About Faith No More
With their mixture of prog rock, hip-hop, funk, and heavy metal, Faith No More have won a sizeable cult following. Their 1985 debut album, We Care a Lot, featured the abrasive vocals of Chuck Mosley but was driven by the metallic guitar of Jim Martin. The band's follow-up, 1987's Introduce Yourself, was a more impressive and cohesive release; for the first time, the metal and rap elements started interacting intelligibly.
In 1988, Mosley was fired by the other members and replaced by Bay Area singer Mike Patton while they were recording their third studio album, The Real Thing. Patton was more skilled as a vocalist, able to switch effortlessly between singing and rapping, as well as bringing a much more bizarre twist to the lyrics. Besides the addition of a new vocalist, Faith No More had focused its attack and the product was the genre-defying hit "Epic", which proved their status as a major hard rock band.

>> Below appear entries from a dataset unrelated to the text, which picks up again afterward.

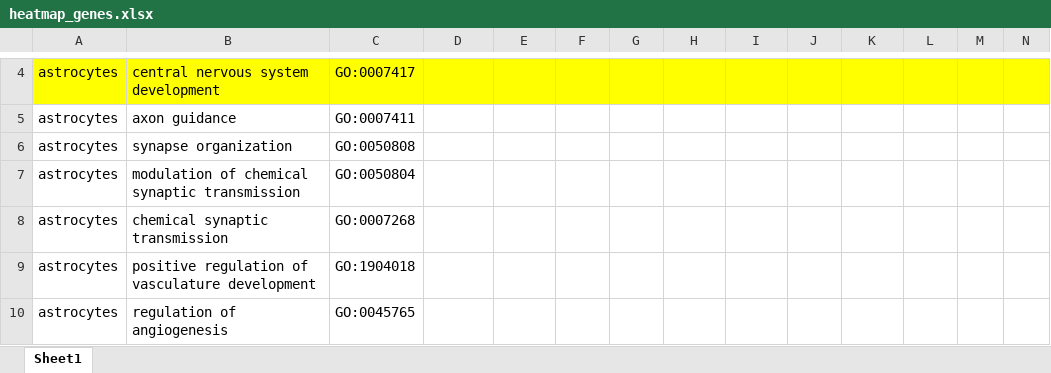
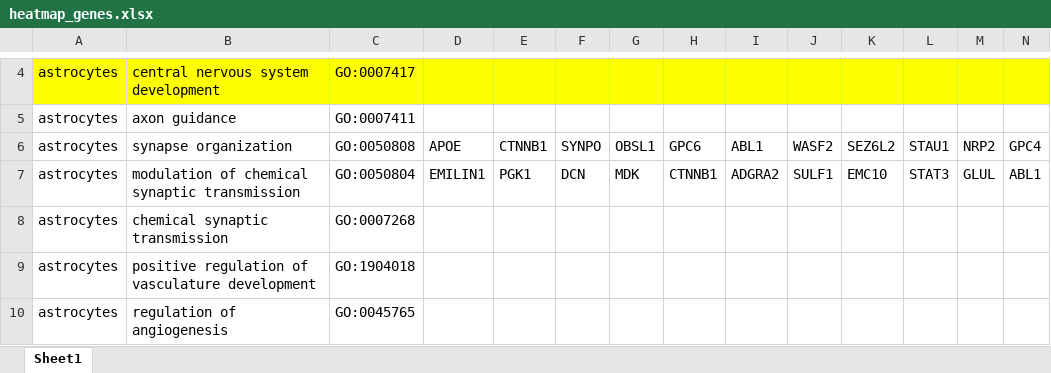
Before and after one commit to KellisLab/miBrain, an Excel workbook: inst/extdata/heatmap_genes.xlsx, sheet Sheet1, drawn as a sheet; only a part is shown, gaps mark what is left out; values as stored, in another font and other column widths than the file's, no borders; removed rows and columns are numbered as before the commit, all else as after; rows hold the shown columns only; the diff names each change by its address in the sheet, - before the commit and + after, or states it on an @@ line.

Commit message:
Updated gene list

```diff
--- a/inst/extdata/heatmap_genes.xlsx (sheet Sheet1)
+++ b/inst/extdata/heatmap_genes.xlsx (sheet Sheet1)
-row 6: astrocytes | synapse organization | GO:0050808
-row 7: astrocytes | modulation of chemical synaptic transmission | GO:0050804
+row 6: astrocytes | synapse organization | GO:0050808 | APOE | CTNNB1 | SYNPO | OBSL1 | GPC6 | ABL1 | WASF2 | SEZ6L2 | STAU1 | NRP2 | GPC4
+row 7: astrocytes | modulation of chemical synaptic transmission | GO:0050804 | EMILIN1 | PGK1 | DCN | MDK | CTNNB1 | ADGRA2 | SULF1 | EMC10 | STAT3 | GLUL | ABL1
```
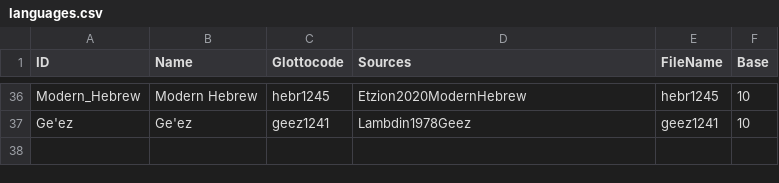
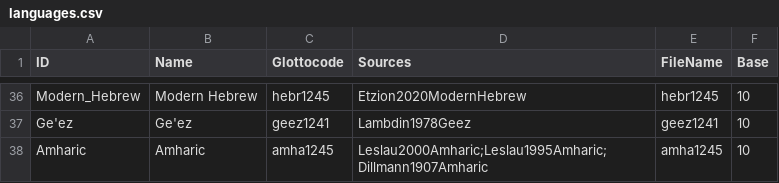
Before and after one commit to numeralbank/cosinus, a CSV file: etc/languages.csv, drawn as a sheet; only a part is shown, gaps mark what is left out.

Commit message:
added Amharic (amha1245) number list

```diff
--- a/etc/languages.csv
+++ b/etc/languages.csv
@@ -37 +37,2 @@ Modern_Hebrew,Modern Hebrew,hebr1245,Etzion2020ModernHebrew,hebr1245,10
 Ge'ez,Ge'ez,geez1241,Lambdin1978Geez,geez1241,10
+Amharic,Amharic,amha1245,Leslau2000Amharic;Leslau1995Amharic;Dillmann1907Amharic,amha1245,10
```
Also changed, not shown: 2 other files.
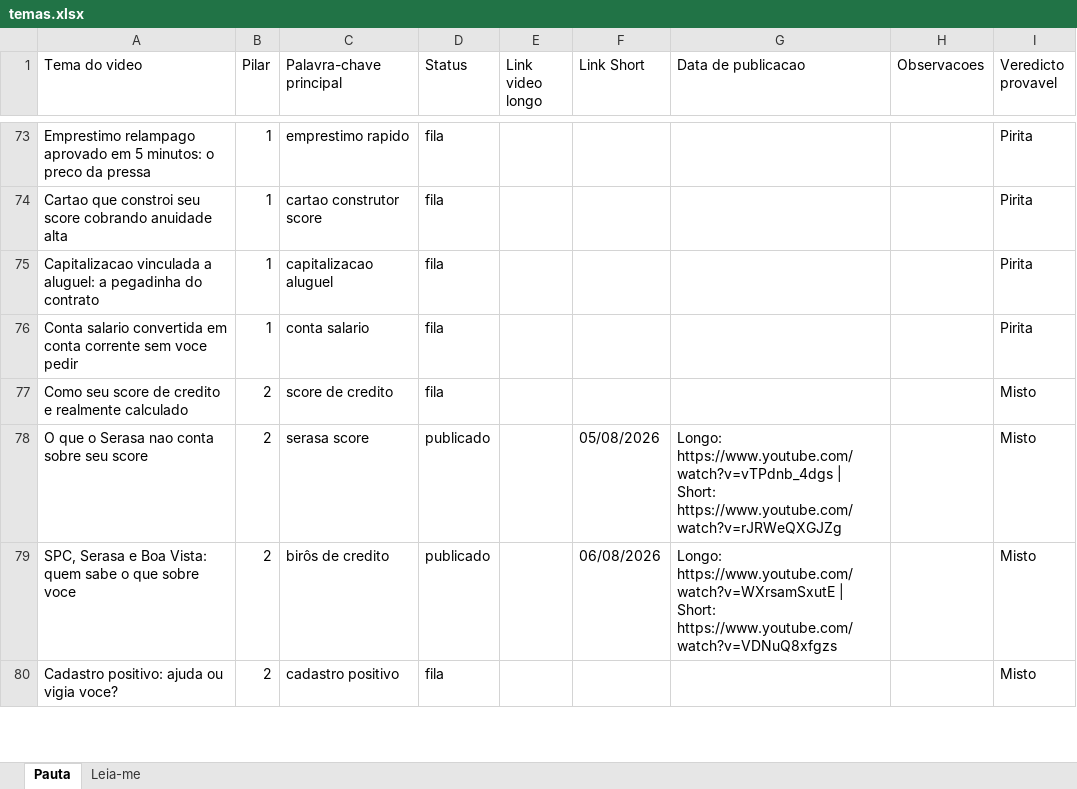
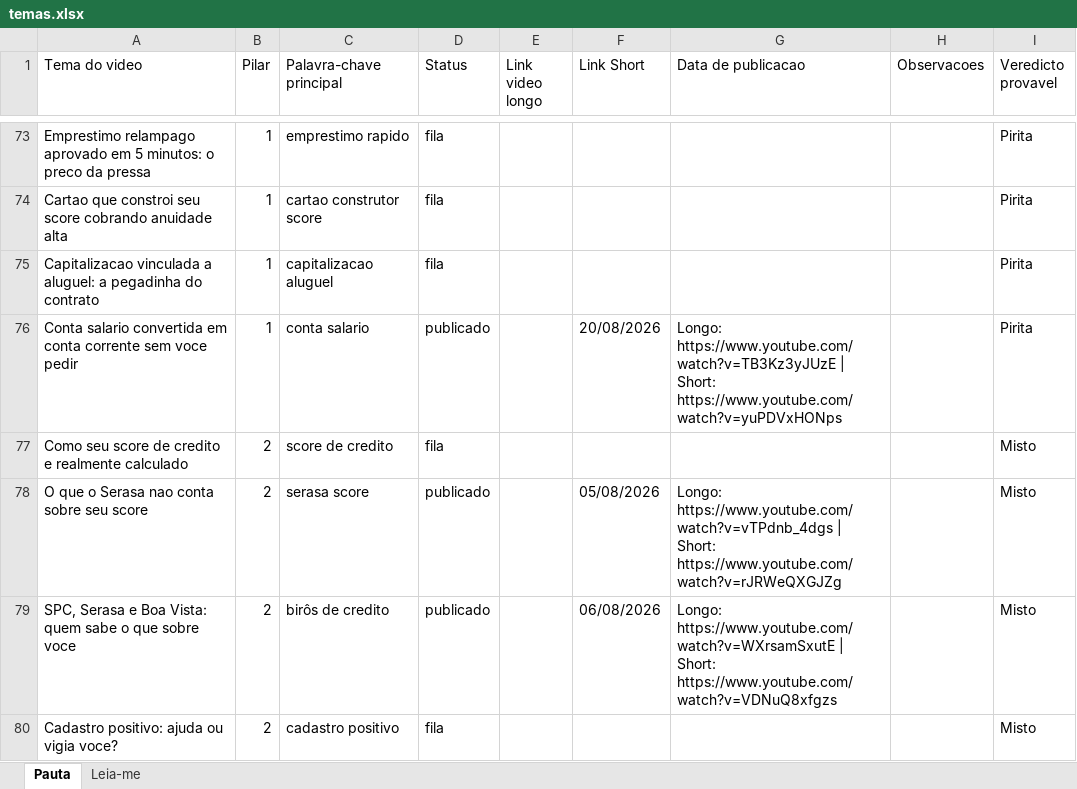
Before and after one commit to wilianjanez/CanalOuroDeTolo, an Excel workbook: temas/temas.xlsx, sheet Pauta, drawn as a sheet; only a part is shown, gaps mark what is left out; values as stored, in another font and other column widths than the file's, no borders; the diff names each change by its address in the sheet, - before the commit and + after, or states it on an @@ line.

```diff
--- a/temas/temas.xlsx (sheet Pauta)
+++ b/temas/temas.xlsx (sheet Pauta)
-D76 (Status): fila
+D76 (Status): publicado
-F76 (Link Short): (empty)
+F76 (Link Short): 20/08/2026
-G76 (Data de publicacao): (empty)
+G76 (Data de publicacao): Longo: https://www.youtube.com/watch?v=TB3Kz3yJUzE | Short: https://www.youtube.com/watch?v=yuPDVxHONps
```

It was not easy to follow up such a hit, however. The band's subsequent album was Angel Dust in 1992, one of the more confounding and complex albums ever issued on a major label. Although it enjoyed respectable sales, it did not have the crossover appeal of We Care a Lot. When Faith No More toured to support the release, tensions between Martin and the band began to escalate, and rumors began to circulate that his guitar had been deleted from some of the final cuts of Angel Dust. As the group was laying down its fifth full-length early in 1994, it was confirmed that the band had fired Martin.
Faith No More brought in guitarist Trey Spruance of Mr. Bungle for King for a Day, Fool for a Lifetime. During preparations for the supporting tour, Dean Menta replaced him. Menta lasted only for the duration of the following tour to be replaced by Jon Hudson for Album of the Year in 1997. After completing the supporting tour for the album, the band announced that they would be disbanding in April of 1998. Patton, who had earlier been the frontman of Mr. Bungle and had avant-garde collaborative projects with John Zorn, established a new group called Fantomas with guitarist Buzz Osborne (the Melvins), bassist Trevor Dunn (Mr. Bungle) and drummer Dave Lombardo (Slayer). Roddy Bottum would continue with his group Imperial Teen, who issued their album debut, Seasick, in 1996. Who Cares a Lot, a posthumous Faith No More best-of, arrived late in 1998.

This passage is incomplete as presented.